At the International Political Science Association World Congress, held in the beautiful and fascinating city of Buenos Aires (a few pics below), one term I heard a lot, lot, lot is hegemony. That’s because Latin America has been under U.S. hegemony for quite a long time. Our military hegemony is unquestioned – although of limited use (gunboat diplomacy is increasingly unacceptable and the normative costs have become high). Our economic hegemony is under challenge by Chinese investments, but this is not a settled question. Much of the region remains open to free trade with the U.S. – if only the U.S. were more willing.
One strategy the region has pursued has been to build their own regional institutions, but these have met with limited success. The close relationship between the U.S. and Mexico has reduced the engagement of one of the region’s power centers. Brazil vacillates between wanting to be a regional leader and pursuing other goals. Other regional powers such as Argentina and Venezuela have their own profound problems. The region has also struggled to manage the ongoing crisis of Venezuela, while the U.S. has plenty of resources to induce specific countries to prefer the bilateral relationship to a multi-lateral regional one.
The nations of Latin American make various moves to demonstrate their independence. They engage with other power centers – China, Russia, Iran, and the EU. In the war in Ukraine, Latin America has been reluctant to take sides. This can create specific material benefits (such as Chinese investments and access to Russian fertilizer), create options, but perhaps most importantly it gets U.S. attention. This comes to my area of interest.
Partners or Subordinates
Several papers referred to Gramsci and his ideas on hegemony, which have been adapted to international relations. I’m not Gramsci scholar (and yes he was a Communist), but the key concept is hegemony by coercion or hegemony by consent. The nations of Latin America recognize that they are stuck with U.S. hegemony in the region, but they would like it to be by consent – not coercion. This is Joseph Nye’s equation of hard power vs. soft power.
I’m not an IR scholar, but hegemony by consent is a partnership but with a hierarchy, some partners are bigger and stronger, but they offer the smaller players things of value so that their participation is (mostly) voluntary and brings mutual benefits. At its best, this has been the key tool of U.S. diplomacy worldwide, from founding the UN, to rebuilding Europe, establishing NATO, promoting free trade, Atoms for Peace, and so on. It may be a low bar, but I remain committed to the argument that the U.S. is the least bad great power in history. In Walter Russell Mead’s formulation, this is the great combined project of the Hamiltonians and the Wilsonians. The Hamiltonians, the businessmen, believe in the win-win, a real innovation in diplomacy and world affairs that were long-dominated by a gimlet-eyed dog-eat-dog realism. (Mead uses the term “scorpions in a bottle.”) The Wilsonians are the missionary strain of U.S. global engagement who want to spread democracy and freedom. (Mead argues that this strain predates Wilson, but that he was its most articulate proponent.) The U.S. has used these institutions to exercise influence and whatever good intentions were voiced, Washington made careful calculations of the benefits of these institutions to the U.S. But other nations and entities also had a voice and benefitted as well.
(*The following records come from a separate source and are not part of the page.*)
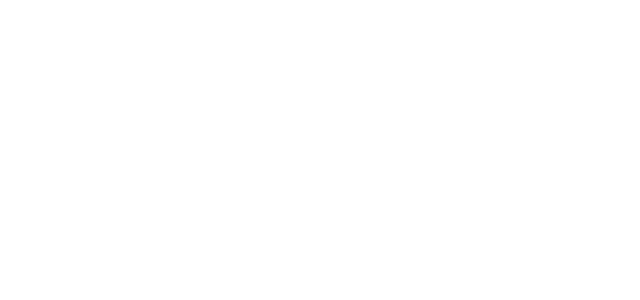
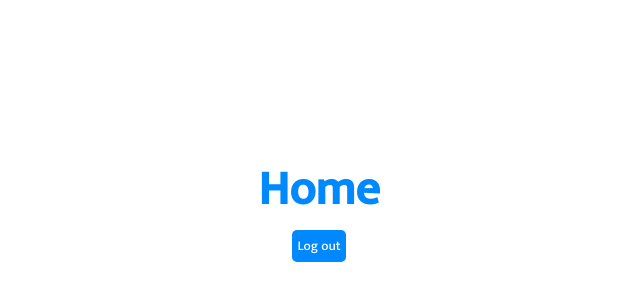
Before and after one commit to tadrochlinski/firebase-auth, a React (Create React App) app: page /home in a window 1280 px wide. Before the commit this address had no page. Shown: the part 194-494 px from the top of the page, without its empty margins (321-961 px from the left). Built offline with nearby package versions, Linux system fonts and the light colour scheme.

Commit message:
home page html and styles created

```diff
--- a/src/App.js
+++ b/src/App.js
@@ -1,5 +1,5 @@
 import { Routes, Route } from 'react-router-dom';
-import Home from './Pages/Home';
+import Home from './Pages/Home/Home';
 import Register from './Pages/Register/Register';
 import Login from './Pages/Login/Login';
 import GlobalStyles from './Components/GlobalStyles';
@@ -11,7 +11,7 @@ const App = () =>{
         <Routes>
           <Route path="/login" element={<Login/>}></Route>
           <Route path="/register" element={<Register/>}></Route>
-          <Route path="/" element={<Home/>}></Route>
+          <Route path="/home" element={<Home/>}></Route>
         </Routes>
       </>
   );
--- /dev/null
+++ b/src/Components/Button.jsx
@@ -0,0 +1,25 @@
+import styled from "styled-components";
+
+const Button = styled.button`
+    border-radius: 5px;
+    border: 0;
+    padding: 5px;
+    background: #0088ff;
+    color: #fff;
+    font-weight: 500;
+    transition: 200ms color, 200ms background;
+
+    &:hover{
+        cursor: pointer;
+        background: #fff;
+        color: #0088ff;
+    }
+
+    &:focus{
+        outline: 0;
+        background: #fff;
+        color: #0088ff;
+    }
+`
+
+export default Button;
--- /dev/null
+++ b/src/Pages/Home/Home.jsx
@@ -0,0 +1,18 @@
+import React from 'react'
+import Button from '../../Components/Button'
+import HomeWrapper from './HomeWrapper'
+
+const Home = () =>{
+  return (
+    <HomeWrapper>
+      <div>
+        <h1>Home</h1>
+        <form>
+          <Button>Log out</Button>
+        </form>
+      </div>
+    </HomeWrapper>
+  )
+}
+
+export default Home
--- /dev/null
+++ b/src/Pages/Home/HomeWrapper.jsx
@@ -0,0 +1,24 @@
+import styled from "styled-components";
+
+const HomeWrapper = styled.div`
+    width: 100%;
+    height: 100vh;
+    display: grid;
+    place-content: center;
+
+    h1{
+        font-size: 3rem;
+        color: #0088ff;
+        text-align: center;
+    }
+
+    form{
+        width: 100%;
+        display: flex;
+        justify-content: center;
+        align-items: center;
+    }
+
+`
+
+export default HomeWrapper;
--- a/src/Pages/Login/Login.jsx
+++ b/src/Pages/Login/Login.jsx
@@ -1,6 +1,7 @@
 import React from 'react'
 import { Link } from 'react-router-dom'
 import LoginWrapper from './LoginWrapper'
+import Button from '../../Components/Button'
 
 const Login = () =>{
   return (
@@ -12,7 +13,7 @@ const Login = () =>{
           <input type="password" placeholder="password"/>
           <div>
             <Link to="../register">Create new account</Link>
-            <button>Log In</button>
+            <Button>Log In</Button>
           </div>
         </form>
       </div>
--- a/src/Pages/Login/LoginWrapper.jsx
+++ b/src/Pages/Login/LoginWrapper.jsx
@@ -49,28 +49,6 @@ const LoginWrapper = styled.div`
             }
         }
 
-        button{
-            border-radius: 5px;
-            border: 0;
-            padding: 5px;
-            background: #0088ff;
-            color: #fff;
-            font-weight: 500;
-            transition: 200ms color, 200ms background;
-
-            &:hover{
-                cursor: pointer;
-                background: #fff;
-                color: #0088ff;
-            }
-
-            &:focus{
-                outline: 0;
-                background: #fff;
-                color: #0088ff;
-            }
-        }
-
         a{
             color: #0088ff;
             text-decoration: none;
@@ -84,7 +62,7 @@ const LoginWrapper = styled.div`
                 transform: scale(1.05);
                 outline: 0;
             }
-        }
+    }
     }
 `
 
--- a/src/Pages/Register/Register.jsx
+++ b/src/Pages/Register/Register.jsx
@@ -1,6 +1,7 @@
 import React from 'react'
 import RegisterWrapper from './RegisterWrapper'
 import { Link } from 'react-router-dom'
+import Button from '../../Components/Button'
 
 const Register = () =>{
   return (
@@ -12,7 +13,7 @@ const Register = () =>{
           <input type="password" placeholder="password"/>
           <div>
             <Link to="../login">Already have an account?</Link>
-            <button>Register</button>
+            <Button>Register</Button>
           </div>
         </form>
       </div>
--- a/src/Pages/Register/RegisterWrapper.jsx
+++ b/src/Pages/Register/RegisterWrapper.jsx
@@ -49,28 +49,6 @@ const RegisterWrapper = styled.div`
             }
         }
 
-        button{
-            border-radius: 5px;
-            border: 0;
-            padding: 5px;
-            background: #0088ff;
-            color: #fff;
-            font-weight: 500;
-            transition: 200ms color, 200ms background;
-
-            &:hover{
-                cursor: pointer;
-                background: #fff;
-                color: #0088ff;
-            }
-
-            &:focus{
-                outline: 0;
-                background: #fff;
-                color: #0088ff;
-            }
-        }
-
         a{
             color: #0088ff;
             text-decoration: none;
```
Also changed, not shown: src/Pages/Home.jsx (deleted, +0 -11 lines).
Hegemony by consent is preferable to everyone involved, it helps turn unwilling subordinated states into allies. It is also in accord with the deepest values of the American people (again, it goes without saying that we don’t always live up to them.)
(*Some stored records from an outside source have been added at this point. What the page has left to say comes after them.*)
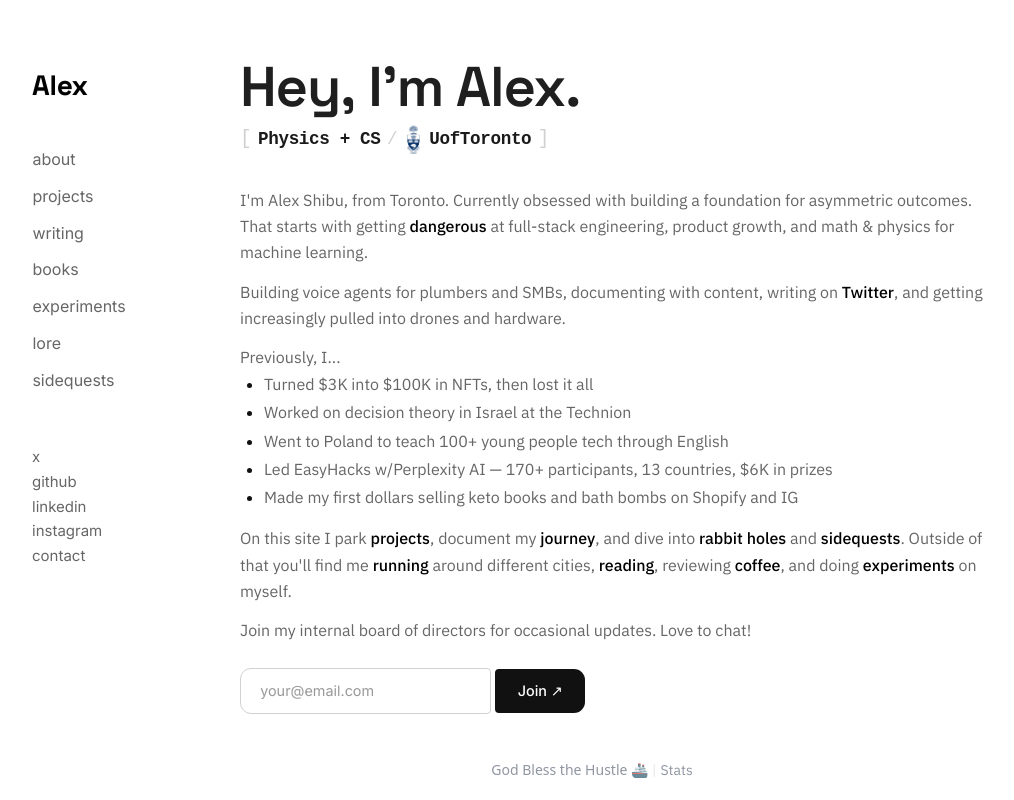
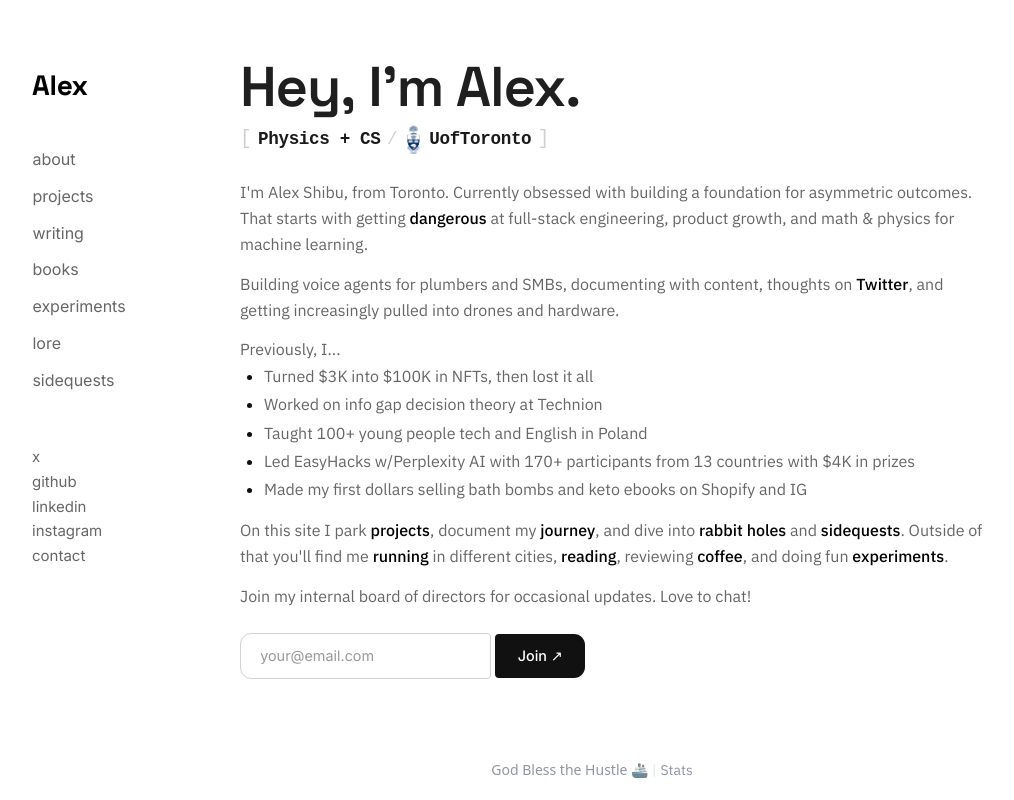
Before and after one commit to alexshibu1/alexshibu.com, a Next.js app: page / in a window 1280 px wide. Shown: the whole page, without its empty margins (48-1062 px from the left). Built offline with nearby package versions, Linux system fonts and the light colour scheme.

Commit message:
small changes

```diff
--- a/app/components/waveHeading.tsx
+++ b/app/components/waveHeading.tsx
@@ -52,7 +52,7 @@ export default function InteractiveHeading() {
         className="hero-affiliation v4"
         style={{
           paddingTop: "10px",
-          paddingBottom: "calc(42px * 0.85 * 0.9)",
+          paddingBottom: "calc(42px * 0.85 * 0.9 * 0.75)",
         }}
         aria-label="Physics and computer science at University of Toronto"
       >
--- a/app/page.tsx
+++ b/app/page.tsx
@@ -66,7 +66,7 @@ export default function Home() {
         </p>
         <p className="home-current-build">
           Building voice agents for plumbers and SMBs, documenting with content,
-          writing on{" "}
+          thoughts on{" "}
           <a
             href="https://x.com/alexshibu2"
             className={subtleLink}
@@ -84,18 +84,16 @@ export default function Home() {
           <p>Previously, I...</p>
           <ul>
             <li>Turned $3K into $100K in NFTs, then lost it all</li>
-            <li>Worked on decision theory in Israel at the Technion</li>
+            <li>Worked on info gap decision theory at Technion</li>
+            <li>Taught 100+ young people tech and English in Poland</li>
             <li>
-              Went to Poland to teach 100+ young people tech through English
-            </li>
-            <li>
-              Led EasyHacks w/Perplexity AI — 170+ participants, 13 countries,
-              $6K in prizes
+              Led EasyHacks w/Perplexity AI with 170+ participants from 13
+              countries with $4K in prizes
             </li>
 
             <li>
-              Made my first dollars selling keto books and bath bombs on Shopify
-              and IG
+              Made my first dollars selling bath bombs and keto ebooks on
+              Shopify and IG
             </li>
           </ul>
         </div>
@@ -135,7 +133,7 @@ export default function Home() {
               ↗
             </span>
           </Link>{" "}
-          around different cities,{" "}
+          in different cities,{" "}
           <Link href="/books" className={subtleLink}>
             reading
             <span className={linkV4Arrow} aria-hidden="true">
@@ -149,14 +147,14 @@ export default function Home() {
               ↗
             </span>
           </Link>
-          , and doing{" "}
+          , and doing fun{" "}
           <Link href="/experiments" className={subtleLink}>
             experiments
             <span className={linkV4Arrow} aria-hidden="true">
               ↗
             </span>
-          </Link>{" "}
-          on myself.
+          </Link>
+          .
         </p>
         <p>
           Join my internal board of directors for occasional updates. Love to
```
The Cost of Consent
So, why can’t we engage in a large-scale effort to build a regional hegemony by consent in Latin America?
Quite simply, there is a cost, and it isn’t just financial – it’s also political.
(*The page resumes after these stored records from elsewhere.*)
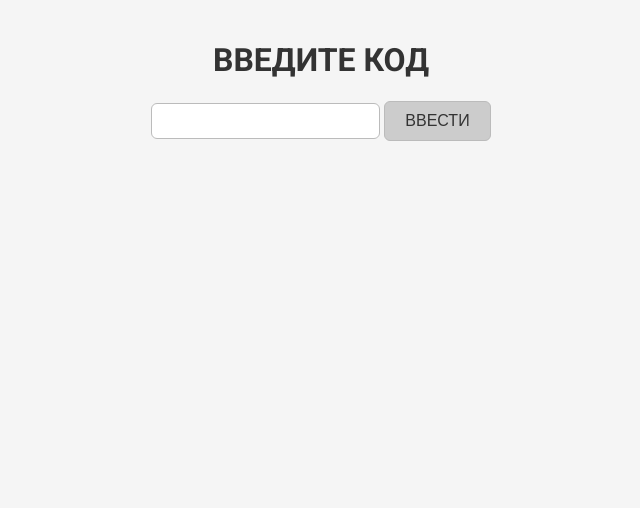
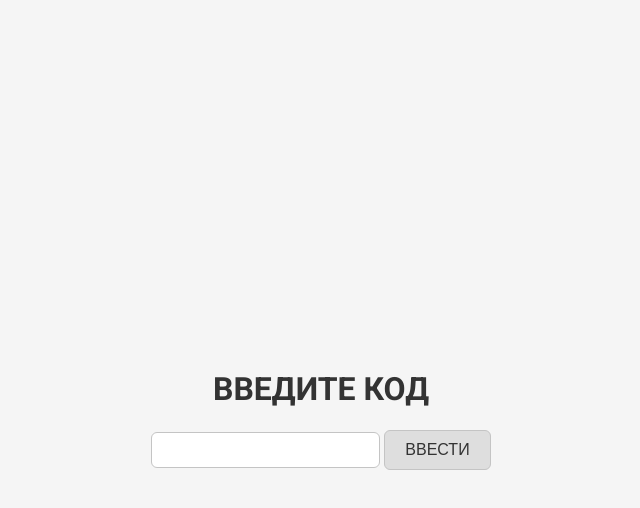
Before and after one commit to TROGLODIT2/---, a plain HTML site: page geo.html in a window 1280 px wide. Shown: the whole page, without its empty margins (319-959 px from the left). Drawn offline with Linux system fonts and the light colour scheme.

Commit message:
Update UI styling in base.css and style.css to lighten buttons, center content, and add hover effects
- Lighten button background from #cccccc to #dedede and adjust border color for better contrast
- Implement flexbox layout on body to vertically and horizontally center all text and containers
- Add slight border-radius (4px) to div containers and maintain 6px radius for buttons
- Introduce enhanced hover states with box-shadow, transform lift, and transition animations
- Update active state styles for tactile feedback on click interactions
- Adjust .button margin-top in style.css to ensure proper spacing within centered layout

```diff
--- a/base.css
+++ b/base.css
@@ -1,46 +1,73 @@
 /* Единый минимальный стиль для всех страниц */
+
+html, body {
+  height: 100%;
+}
 
 body {
   font-family: 'Roboto', sans-serif;
   background: #f5f5f5;
   color: #333;
-  text-align: center;
   margin: 0;
   padding: 20px;
+  display: flex;
+  flex-direction: column;
+  justify-content: center;
+  align-items: center;
+  text-align: center;
 }
 
-/* Сероватые кнопки со слегка закруглёнными краями */
+/* Контейнеры-дивы: выводим на центр и СЛЕГКА закругляем края */
+div {
+  width: 100%;
+  max-width: 700px;
+  margin: 0 auto;
+  text-align: center;
+  border-radius: 4px;
+}
+
+/* Сероватые (чуть светлее) кнопки со слегка закруглёнными краями */
 button,
 .button,
 #input_button,
-#click-btn {
-  background: #cccccc;
+#click-btn,
+#new_button {
+  background: #dedede;
   color: #333333;
-  border: 1px solid #bbbbbb;
+  border: 1px solid #c4c4c4;
   border-radius: 6px;
   padding: 10px 20px;
   font-size: 1em;
   cursor: pointer;
-  transition: background 0.2s ease;
+  transition: background 0.2s ease,
+              box-shadow 0.2s ease,
+              transform 0.15s ease;
 }
 
+/* Базовые эффекты при наведении: подсветка, тень, лёгкий подъём */
 button:hover,
 .button:hover,
 #input_button:hover,
-#click-btn:hover {
-  background: #bdbdbd;
+#click-btn:hover,
+#new_button:hover {
+  background: #d0d0d0;
+  box-shadow: 0 3px 8px rgba(0, 0, 0, 0.15);
+  transform: translateY(-1px);
 }
 
 button:active,
 .button:active,
 #input_button:active,
-#click-btn:active {
-  background: #aeaeae;
+#click-btn:active,
+#new_button:active {
+  background: #c4c4c4;
+  box-shadow: 0 1px 3px rgba(0, 0, 0, 0.12);
+  transform: translateY(0);
 }
 
 input[type="number"],
 #input {
-  border: 1px solid #bbbbbb;
+  border: 1px solid #c4c4c4;
   border-radius: 6px;
   padding: 8px 10px;
   font-size: 1em;
--- a/style.css
+++ b/style.css
@@ -4,5 +4,6 @@
 
 .button {
     display: none;
-    margin: 0 auto;
+    margin: 10px auto 0;
+    border-radius: 6px;
 }
```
The Biden administration is dealing with a hot war in Ukraine, a rising China, and global climate change. This is in addition to difficult domestic scene featuring inflation, natural disasters, and a deeply divided polity. Biden doesn’t control Congress and is gearing up for re-election. Giving goods to Latin America would devour a huge amount of political capital overall and that scarcest of presidential resources: time.
To effectively engage Latin America, the administration would have to identify politically viable policy options, go through the difficult process of selling it domestically, and then internationally. This involves extensive analysis, endless internal meetings, followed by meetings with Congress and interest groups, meetings with international partners, and a public campaign. Even a few presidential events to advance the cause will be a very, very big deal logistically. Most importantly, any moves on behalf of Latin America represent other items that would have to be given up. This might be money: funds spent on Latin America are funds not available for other priorities. But it also represents time. Congress can only consider so many items, so something would have to be moved off the docket on behalf of Latin America. Presidential events for Latin America issues, mean fewer events for other issues.
There are hard political third rails. Big moves like bringing Venezuela in from the cold (as Obama sought to do with Cuba) are unlikely. Major aid packages are expensive and politically unpalatable. U.S. public opinion is not keen on free trade or immigration reform right now.
Presidents can move the needle on these things, but it is a huge investment of time and energy and given everything going on in the world, you can see why Latin America does not get the attention it deserves.